  7. Give a membership.
  8. Write an original story or poetry collection and give it as a gift.
  9. Give yourself permission to give the same gift to more than one person on your list.
  10. Give family gifts.

For more on any of these gift-giving ideas, read my full commentary on my post, “Tis the Season to Simplify,” at Life & Liberty.

 

Cook Up some Holiday Spirit

  1. Consider potluck.
  2. Say “yes” when someone offers to bring something.
  3. Choose simpler preparations for at least some of your dishes.
  4. Stick with what you know.

For more on any of these cooking ideas, read my full commentary on my post, “Tis the Season to Simplify,” at Life & Liberty.

 

Keep the Merry in Your Merry-Making

  1. Rethink “White Elephant” parties.
  2. Make kits to give away to charities.
  3. Enjoy the arts together.
  4. See the lights!
  5. Serve together.
  6. Make a special treat or meal together.
  7. Reschedule your celebration for a less-rushed time.

For more on any of these celebration ideas, read my full commentary on my post, “Tis the Season to Simplify,” at Life & Liberty.

 

Pick and choose from this list, take or leave what works for you and helps you have the most joy this holiday season.

Come As You Are Christmas

ComeAsYouAre

I don’t know how you feel about getting dressed up, but I used to fight it like mad. In this “Come As You Are Christmas” sermon that I preached at a nearby church for Christmas Eve, I play with this idea of dressing up. What kind of attire impresses God? The Bible story about the shepherds learning about the newborn savior gives us some important clues about what it takes to get God’s attention (See Luke 2:1-20).

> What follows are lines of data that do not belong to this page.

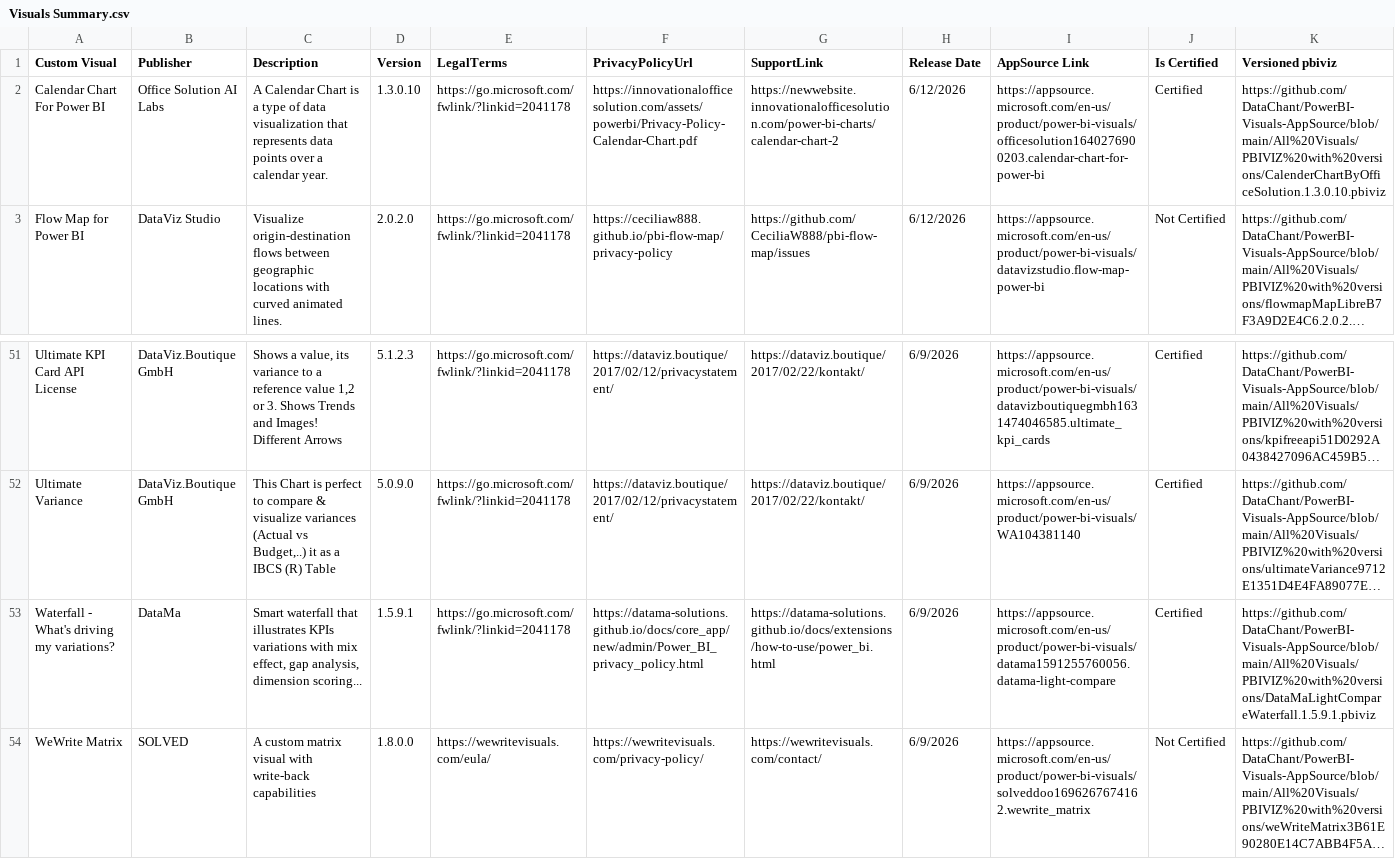
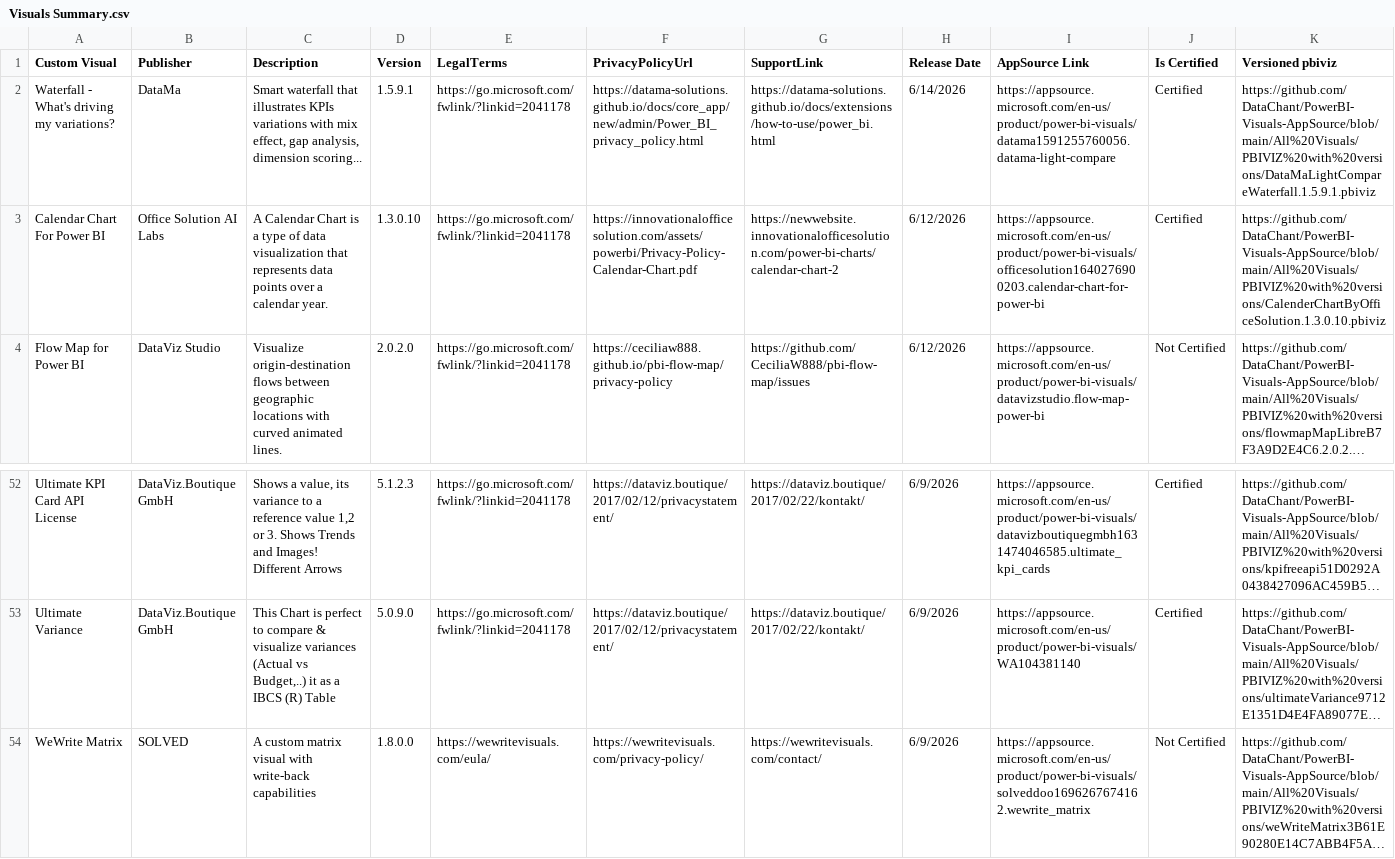
Before and after one commit to DataChant/PowerBI-Visuals-AppSource, a CSV file: Visuals Summary.csv, drawn as a sheet; only a part is shown, gaps mark what is left out; long unchanged cells end in …; removed rows and columns are numbered as before the commit, all else as after; rows hold the shown columns only; the diff names each change by its address in the sheet, - before the commit and + after, or states it on an @@ line.

```diff
--- a/Visuals Summary.csv
+++ b/Visuals Summary.csv
+row 2: Waterfall - What's driving my variations? | DataMa | Smart waterfall that illustrates KPIs variations with mix effect, gap analysis, dimension scoring... | 1.5.9.1 | https://go.microsoft.com/fwlink/?linkid=2041178 | https://datama-solutions.github.io/docs/core_app/new/admin/Power_BI_privacy_policy.html | https://datama-solutions.github.io/docs/extensions/how-to-use/power_bi.html | 6/14/2026 | https://appsource.microsoft.com/en-us/product/power-bi-visuals/datama1591255760056.datama-light-compare | Certified | https://github.com/DataChant/PowerBI-Visuals-AppSource/blob/main/All%20Visuals/PBIVIZ%20with%20versions/DataMaLightCompareWaterfall.1.5.9.1.pbiviz
-row 53: Waterfall - What's driving my variations? | DataMa | Smart waterfall that illustrates KPIs variations with mix effect, gap analysis, dimension scoring... | 1.5.9.1 | https://go.microsoft.com/fwlink/?linkid=2041178 | https://datama-solutions.github.io/docs/core_app/new/admin/Power_BI_privacy_policy.html | https://datama-solutions.github.io/docs/extensions/how-to-use/power_bi.html | 6/9/2026 | https://appsource.microsoft.com/en-us/product/power-bi-visuals/datama1591255760056.datama-light-compare | Certified | https://github.com/DataChant/PowerBI-Visuals-AppSource/blob/main/All%20Visuals/PBIVIZ%20with%20versions/DataMaLightCompareWaterfall.1.5.9.1.pbiviz
```
Also changed, not shown: 3 other files.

Click the title below to read the sermon at Life & Liberty:

Come As You Are Christmas